Normally this makes things go a lot faster. But in some cases, it might not be exactly what you want. If not, you can add a little extra syntax to your takesStateWhen calls. For example...

Bar.takesStateWhen({
  Foo: {
    value1: ['change', newVal => newVal > 0],
    value2: ['always', (newVal, oldVal) => newVal !== oldVal]
  }
});

Here, our validators have become arrays. The first item indicates when the validator should be called and the second item is the validator itself.

As you can see, your 2 options are "change" and "always". If you use "change", the validator function will only be called when the incoming value is different from the previous value. If the value hasn't changed, the validator won't be called and the observer component will not have its componentTakesState function called.

If you use "always", the validator will always be called, even if the new value and the old value are the same. Note that Strux uses a simple === check to determine whether values have changed. If you need more than that, you'll have to handle it on your own.
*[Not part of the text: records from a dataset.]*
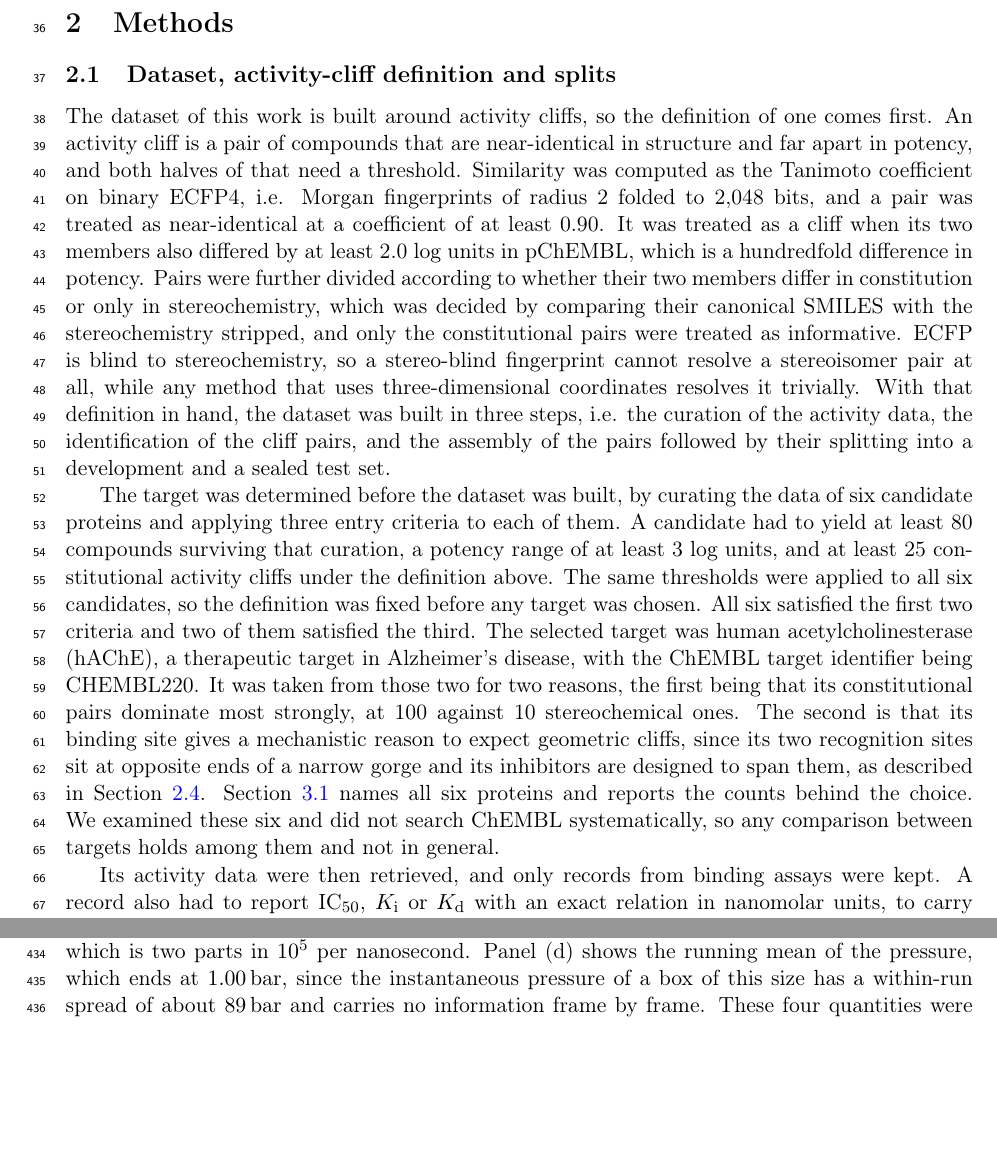
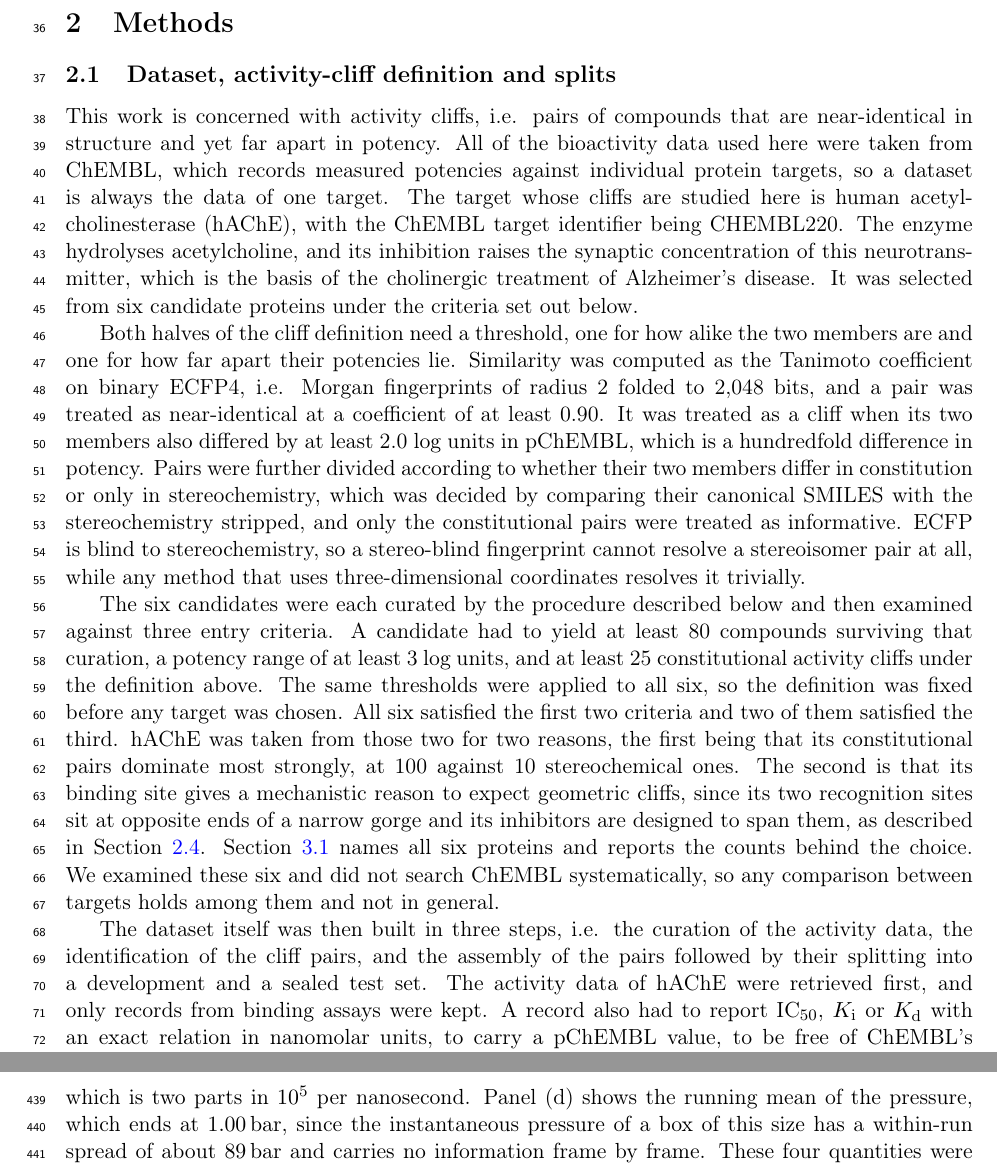
Before and after one commit to ismankrn/qsar-md-ache-cliffs, a LaTeX document (manuscript/main.tex, which reads manuscript/sections/02_methods.tex): two parts of pages 2 and 13 of 23 before the commit and two parts of pages 2 and 14 of 23 after it, joined at a grey line, cut so that both start at the same text, the shorter picture padded with empty space. Compiled offline with pdfLaTeX.

Commit message:
Reorder the subsection to case, source, target, definition, procedure
The author set the flow, i.e. what the case is, what the raw data are, which target is
studied, what an activity cliff is, and only then how the dataset was built. The
subsection now follows it in seven paragraphs instead of six.

The opening states the subject, says the bioactivity data come from ChEMBL and that a
dataset is therefore always the data of one target, names that target with its
identifier, and says why acetylcholinesterase is an Alzheimer's target rather than
only asserting that it is. That last sentence returns material cut when the old target
subsection was dissolved.

"So the definition of one comes first" is removed. The author is right that it narrates
the document rather than the work, which is a drafting note that leaked into the prose.

Two consequences of the move are fixed. The selection paragraph no longer introduces
the target, since the opening has, and it now says the six candidates were each curated
by the procedure described below, which is what makes the criteria applicable. And the
curation paragraph opens on hAChE by name rather than on an "its" whose antecedent had
moved three paragraphs away.

Checker clean at 0 failures, build clean at 23 pages with no undefined references.

Co-Authored-By: Claude Opus 5 <noreply@anthropic.com>

```diff
--- a/manuscript/sections/02_methods.tex
+++ b/manuscript/sections/02_methods.tex
@@ -2,41 +2,48 @@
 
 \subsection{Dataset, activity-cliff definition and splits}\label{sec:dataset}
 
-The dataset of this work is built around activity cliffs, so the definition of one
-comes first. An activity cliff is a pair of compounds that are near-identical in
-structure and far apart in potency, and both halves of that need a threshold.
-Similarity was computed as the Tanimoto coefficient on binary ECFP4, i.e. Morgan
-fingerprints of radius 2 folded to 2{,}048 bits, and a pair was treated as
-near-identical at a coefficient of at least 0.90. It was treated as a cliff when its
-two members also differed by at least 2.0 log units in pChEMBL, which is a hundredfold
-difference in potency. Pairs were further divided according to whether their two
-members differ in constitution or only in stereochemistry, which was decided by
-comparing their canonical SMILES with the stereochemistry stripped, and only the
-constitutional pairs were treated as informative. ECFP is blind to stereochemistry, so
-a stereo-blind fingerprint cannot resolve a stereoisomer pair at all, while any method
-that uses three-dimensional coordinates resolves it trivially. With that definition in
-hand, the dataset was built in three steps, i.e. the curation of the activity data,
-the identification of the cliff pairs, and the assembly of the pairs followed by their
-splitting into a development and a sealed test set.
+This work is concerned with activity cliffs, i.e. pairs of compounds that are
+near-identical in structure and yet far apart in potency. All of the bioactivity data
+used here were taken from ChEMBL, which records measured potencies against individual
+protein targets, so a dataset is always the data of one target. The target whose
+cliffs are studied here is human acetylcholinesterase (hAChE), with the ChEMBL target
+identifier being CHEMBL220. The enzyme hydrolyses acetylcholine, and its inhibition
+raises the synaptic concentration of this neurotransmitter, which is the basis of the
+cholinergic treatment of Alzheimer's disease. It was selected from six candidate
+proteins under the criteria set out below.
 
-The target was determined before the dataset was built, by curating the data of six
-candidate proteins and applying three entry criteria to each of them. A candidate had
-to yield at least 80 compounds surviving that curation, a potency range of at least 3
-log units, and at least 25 constitutional activity cliffs under the definition above.
-The same thresholds were applied to all six candidates, so the definition was fixed
-before any target was chosen. All six satisfied the first two criteria and two of them
-satisfied the third. The selected target was human acetylcholinesterase (hAChE), a
-therapeutic target in Alzheimer's disease, with the ChEMBL target identifier being
-CHEMBL220. It was taken from those two for two reasons, the first being that its
-constitutional pairs dominate most strongly, at 100 against 10 stereochemical ones.
-The second is that its binding site gives a mechanistic reason to expect geometric
-cliffs, since its two recognition sites sit at opposite ends of a narrow gorge and its
-inhibitors are designed to span them, as described in Section~\ref{sec:dock}.
-Section~\ref{sec:composition} names all six proteins and reports the counts behind the
-choice. We examined these six and did not search ChEMBL systematically, so any
-comparison between targets holds among them and not in general.
+Both halves of the cliff definition need a threshold, one for how alike the two
+members are and one for how far apart their potencies lie. Similarity was computed as the
+Tanimoto coefficient on binary ECFP4, i.e. Morgan fingerprints of radius 2 folded to
+2{,}048 bits, and a pair was treated as near-identical at a coefficient of at least
+0.90. It was treated as a cliff when its two members also differed by at least 2.0 log
+units in pChEMBL, which is a hundredfold difference in potency. Pairs were further
+divided according to whether their two members differ in constitution or only in
+stereochemistry, which was decided by comparing their canonical SMILES with the
+stereochemistry stripped, and only the constitutional pairs were treated as
+informative. ECFP is blind to stereochemistry, so a stereo-blind fingerprint cannot
+resolve a stereoisomer pair at all, while any method that uses three-dimensional
+coordinates resolves it trivially.
 
-Its activity data were then retrieved, and only records from binding assays were kept.
+The six candidates were each curated by the procedure described below and then
+examined against three entry criteria. A candidate had to yield at least 80 compounds
+surviving that curation, a potency range of at least 3 log units, and at least 25
+constitutional activity cliffs under the definition above. The same thresholds were
+applied to all six, so the definition was fixed before any target was chosen. All six
+satisfied the first two criteria and two of them satisfied the third. hAChE was taken
+from those two for two reasons, the first being that its constitutional pairs dominate
+most strongly, at 100 against 10 stereochemical ones. The second is that its binding
+site gives a mechanistic reason to expect geometric cliffs, since its two recognition
+sites sit at opposite ends of a narrow gorge and its inhibitors are designed to span
+them, as described in Section~\ref{sec:dock}. Section~\ref{sec:composition} names all
+six proteins and reports the counts behind the choice. We examined these six and did
+not search ChEMBL systematically, so any comparison between targets holds among them
+and not in general.
+
+The dataset itself was then built in three steps, i.e. the curation of the activity
+data, the identification of the cliff pairs, and the assembly of the pairs followed by
+their splitting into a development and a sealed test set. The activity data of hAChE
+were retrieved first, and only records from binding assays were kept.
 A record also had to report IC\textsubscript{50}, $K_\mathrm{i}$ or $K_\mathrm{d}$
 with an exact relation in nanomolar units, to carry a pChEMBL value, to be free of
 ChEMBL's own data-validity flags and not to be marked a potential duplicate. A single
```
Why do I have to use a special version of Component?

Strux implicitly manages subscriptions and triggers Redux dispatches within component lifecycle functions. In order to do that, it needs access to the component's constructor function so that it can set those things up. Strux's version of Component doesn't do anything special except extend React's Component to set up a few handlers for lifecycle functions when the component gets instantiated, and exposes the features we talked about.

In fact, you can take an entire, pre-existing React app, change the import location of Component from react to strux on every class, and nothing will break (unless you're using replaceState, because that method is not supported on ES6 classes and will probably be removed from React in the future).

I believe this is the simplest possible user experience and, overall, you'll be taking less of a performance hit than you would if you were to use traditional react-redux instead.

Does Strux handle anything asynchronous?

Strux hooks into the asynchronous callback parameter of the setState method, making sure that you never end up with an old copy of a component state by accident. Beyond that, no. Strux is meant to do one thing well: plug your components together. So if you're looking for something else, you're on your own.

What is the full Strux API?

For the most part, we've already gone through it.

Strux exposes Component and store from its module. We've already talked about how Component works. And store is just your standard, run-of-the-mill Redux store that Strux is using behind the scenes. You likely won't ever need it.

Are there any other considerations to keep in mind?

Yep, here's a list for you:

  1. Strux implicitly uses Redux as a peer dependency so you'll need to include it in your dependencies. However, you will not need to manually import Redux and create your own store. If you do, your store will not play well with the Strux store.
  2. Strux implicitly uses Redux. In other words, react-redux will not play nicely with Strux. You'll need to pick one or the other.
  3. If you call this.state = ... inside of a component constructor for the purpose of setting up an initial state, Strux will not consider that initial state as something that should be communicated across components. It will wait until the state starts getting manipulated before it will start passing data around.

install

npm i strux

Downloadsweekly downloads

14

version

1.0.0

license

MIT

homepage

github.com

repository

Gitgithub

last publish

collaborators

  • avatar